202803 A multicultural approach to addressing breast and cervical cancer in New Orleans: Creating the Circle Of Friends For Education and Early-detection (COFFEE)

Wednesday, November 11, 2009: 1:30 PM

Rebecca Lynn Majdoch, MPH , Health Initiatives Department, American Cancer Society, Mid-South Division, Inc., New Orleans, LA
Melody Robinson, MPH , School of Public Health, Louisiana State University Health Sciences Center, New Orleans, LA
Lynn Buggage , Health Initiatives Department, American Cancer Society, Mid-South Division, Inc., New Orleans, LA
Introduction: After Hurricane Katrina, New Orleanians faced challenges accessing screening and treatment for breast and cervical cancer. Preventive health became a challenge with both facilities and providers in flux after the storm. New Orleans also became more multicultural, exposing new opportunities for collaboration. The American Cancer Society (ACS) engaged multiple stakeholders from the African-American, Latino and Vietnamese communities create a program empowering community members to teach women about breast and cervical cancer screening and assist women diagnosed with cancer in overcoming barriers to treatment. Methods: University of Alabama Birmingham trained ACS staff in the Community Health Advisors in Action Program (CHAAP) developed for African-American women in the Black Belt of Alabama. ACS convened a group of key stakeholders from the African-American, Latino and Vietnamese communities to replicate and revise CHAAP for a multicultural, urban population. Stakeholders invited community groups to the team and worked to assess three communities in New Orleans for assets and needs. The assessment was used to move from planning to implementation. Discussion: CHAAP showed promise for New Orleans because it drove women into screening through the Breast and Cervical Cancer Early Detection Program and increased compliance to treatment among underserved women. As communities became more multicultural after Katrina, replication required tailoring to multiple ethnic groups. Resources needs were identified for access to screening and treatment and a community resource guide was developed.
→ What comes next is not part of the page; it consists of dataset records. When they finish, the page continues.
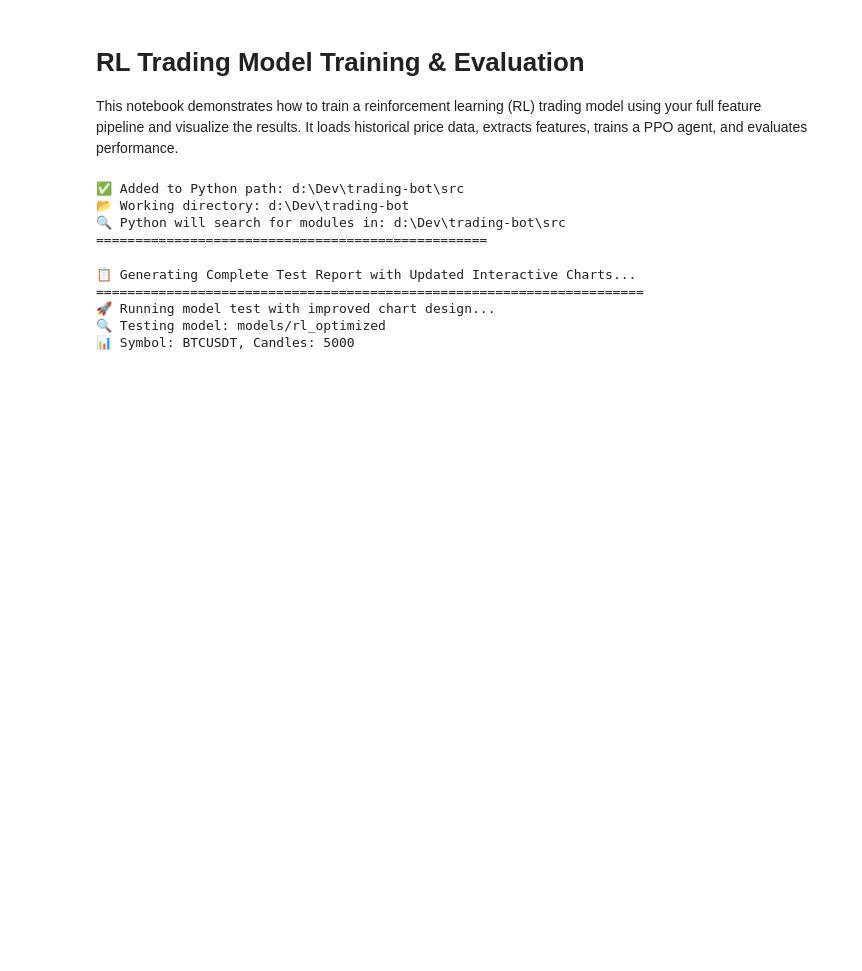
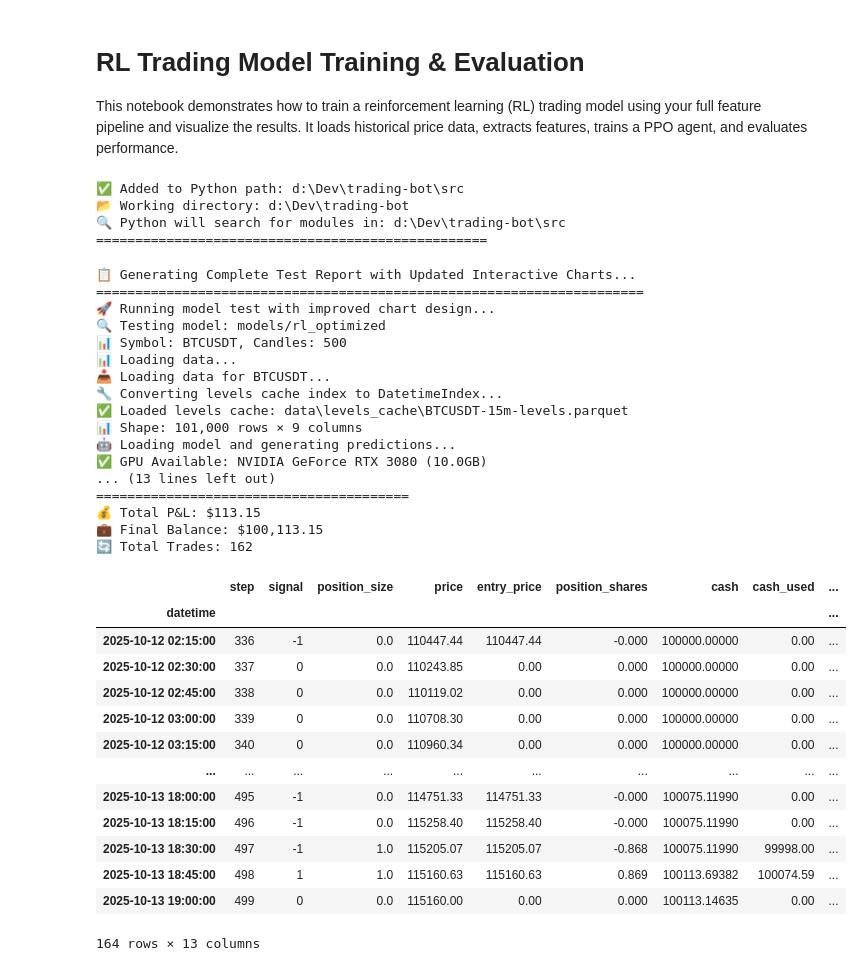
Before and after one commit to brlocky/trading-bot, a Jupyter notebook: RL_Trading_Model_Test.ipynb, the cells around one changed output. Cells and saved outputs as stored; diff of their text form; code cells hidden in the pictures; blank space fills up the shorter version.

```diff
--- a/RL_Trading_Model_Test.ipynb
+++ b/RL_Trading_Model_Test.ipynb
@@ -32,22 +32,48 @@ print("=" * 50)
 # %%
 # Section 6: Complete Model Test Report with Updated Charts
 print("📋 Generating Complete Test Report with Updated Interactive Charts...")
 print("=" * 70)
 
 # Import our clean testing solution
 from src.reporting.model_test_report import quick_test_model
 
 # Run model test - charts will display directly in notebook
 print("🚀 Running model test with improved chart design...")
 
 quick_test_model(
     model_dir='models/rl_optimized',
     symbol='BTCUSDT',
-    test_candles=5000  # Use 1500+ for better trade visualizationRecalculating higher timeframe
+    test_candles=500  # Use 1500+ for better trade visualizationRecalculating higher timeframe
 )
 # %% [output]
 📋 Generating Complete Test Report with Updated Interactive Charts...
 ======================================================================
 🚀 Running model test with improved chart design...
 🔍 Testing model: models/rl_optimized
-📊 Symbol: BTCUSDT, Candles: 5000
+📊 Symbol: BTCUSDT, Candles: 500
+📊 Loading data...
+📥 Loading data for BTCUSDT...
+🔧 Converting levels cache index to DatetimeIndex...
+✅ Loaded levels cache: data\levels_cache\BTCUSDT-15m-levels.parquet
+📊 Shape: 101,000 rows × 9 columns
+🤖 Loading model and generating predictions...
+✅ GPU Available: NVIDIA GeForce RTX 3080 (10.0GB)
+... (13 lines left out)
+========================================
+💰 Total P&L: $113.15
+💼 Final Balance: $100,113.15
+🔄 Total Trades: 162
+|  | step | signal | position_size | price | entry_price | position_shares | cash | cash_used | ... |
+| datetime |  |  |  |  |  |  |  |  | ... |
+| 2025-10-12 02:15:00 | 336 | -1 | 0.0 | 110447.44 | 110447.44 | -0.000 | 100000.00000 | 0.00 | ... |
+| 2025-10-12 02:30:00 | 337 | 0 | 0.0 | 110243.85 | 0.00 | 0.000 | 100000.00000 | 0.00 | ... |
+| 2025-10-12 02:45:00 | 338 | 0 | 0.0 | 110119.02 | 0.00 | 0.000 | 100000.00000 | 0.00 | ... |
+| 2025-10-12 03:00:00 | 339 | 0 | 0.0 | 110708.30 | 0.00 | 0.000 | 100000.00000 | 0.00 | ... |
+| 2025-10-12 03:15:00 | 340 | 0 | 0.0 | 110960.34 | 0.00 | 0.000 | 100000.00000 | 0.00 | ... |
+| ... | ... | ... | ... | ... | ... | ... | ... | ... | ... |
+| 2025-10-13 18:00:00 | 495 | -1 | 0.0 | 114751.33 | 114751.33 | -0.000 | 100075.11990 | 0.00 | ... |
+| 2025-10-13 18:15:00 | 496 | -1 | 0.0 | 115258.40 | 115258.40 | -0.000 | 100075.11990 | 0.00 | ... |
+| 2025-10-13 18:30:00 | 497 | -1 | 1.0 | 115205.07 | 115205.07 | -0.868 | 100075.11990 | 99998.00 | ... |
+| 2025-10-13 18:45:00 | 498 | 1 | 1.0 | 115160.63 | 115160.63 | 0.869 | 100113.69382 | 100074.59 | ... |
+| 2025-10-13 19:00:00 | 499 | 0 | 0.0 | 115160.00 | 0.00 | 0.000 | 100113.14635 | 0.00 | ... |
+164 rows × 13 columns
```
Also changed, not shown: 7 other files.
Conclusion: Research programs can be revised to meet the needs of diverse communities if the right partners are identified and engaged in community assessment.
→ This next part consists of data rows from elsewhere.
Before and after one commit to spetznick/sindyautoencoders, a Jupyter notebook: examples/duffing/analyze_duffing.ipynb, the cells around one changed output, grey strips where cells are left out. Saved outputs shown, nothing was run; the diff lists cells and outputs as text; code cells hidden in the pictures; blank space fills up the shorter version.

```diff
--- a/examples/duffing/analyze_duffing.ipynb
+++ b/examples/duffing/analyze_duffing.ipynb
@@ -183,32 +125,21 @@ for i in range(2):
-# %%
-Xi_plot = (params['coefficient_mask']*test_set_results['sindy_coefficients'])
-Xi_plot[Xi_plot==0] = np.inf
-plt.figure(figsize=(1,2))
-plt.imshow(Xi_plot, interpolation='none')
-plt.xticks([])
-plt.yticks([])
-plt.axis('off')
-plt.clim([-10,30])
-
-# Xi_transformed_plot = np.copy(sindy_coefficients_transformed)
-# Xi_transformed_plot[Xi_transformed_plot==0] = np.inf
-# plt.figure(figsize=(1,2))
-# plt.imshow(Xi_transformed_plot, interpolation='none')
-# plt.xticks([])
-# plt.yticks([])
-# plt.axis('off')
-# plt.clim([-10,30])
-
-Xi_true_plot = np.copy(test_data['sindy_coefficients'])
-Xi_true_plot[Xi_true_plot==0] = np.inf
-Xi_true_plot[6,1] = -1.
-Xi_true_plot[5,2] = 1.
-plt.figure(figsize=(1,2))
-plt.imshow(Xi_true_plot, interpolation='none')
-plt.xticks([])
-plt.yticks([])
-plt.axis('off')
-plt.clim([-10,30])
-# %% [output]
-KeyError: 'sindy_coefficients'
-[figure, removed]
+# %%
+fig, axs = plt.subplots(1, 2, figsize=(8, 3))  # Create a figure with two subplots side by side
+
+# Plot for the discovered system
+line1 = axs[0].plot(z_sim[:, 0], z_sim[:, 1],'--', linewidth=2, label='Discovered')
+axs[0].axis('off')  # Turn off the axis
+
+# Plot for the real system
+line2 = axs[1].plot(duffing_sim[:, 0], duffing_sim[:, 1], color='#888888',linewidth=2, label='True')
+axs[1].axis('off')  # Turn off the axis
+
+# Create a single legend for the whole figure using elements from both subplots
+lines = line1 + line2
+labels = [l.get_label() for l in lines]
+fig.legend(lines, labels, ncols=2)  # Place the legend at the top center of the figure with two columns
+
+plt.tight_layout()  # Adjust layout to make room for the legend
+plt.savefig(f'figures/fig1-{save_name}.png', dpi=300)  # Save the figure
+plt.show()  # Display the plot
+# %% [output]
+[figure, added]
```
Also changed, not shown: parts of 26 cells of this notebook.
Learning Objectives:
1. Identify viable partners for implementing a community-based education and navigation program. 2. Assess the needs of underserved women with a breast or cervical cancer diagnosis. 3. Describe how to identify community resources for underserved women with cancer. 4. Discuss the process of translating a promising research-based program to address the needs of a diverse community.

Keywords: Cancer, Community Health Advisor

Presenting author's disclosure statement:

Qualified on the content I am responsible for because: I am leading the effort in New Orleans to replicate and revise the University of Alabama Birmingham's Community Health Advisors in Action Program with a multicultural group of partners. We have been working on this project since December 2007 and have been the advisor for field staff.
Any relevant financial relationships? No

I agree to comply with the American Public Health Association Conflict of Interest and Commercial Support Guidelines, and to disclose to the participants any off-label or experimental uses of a commercial product or service discussed in my presentation.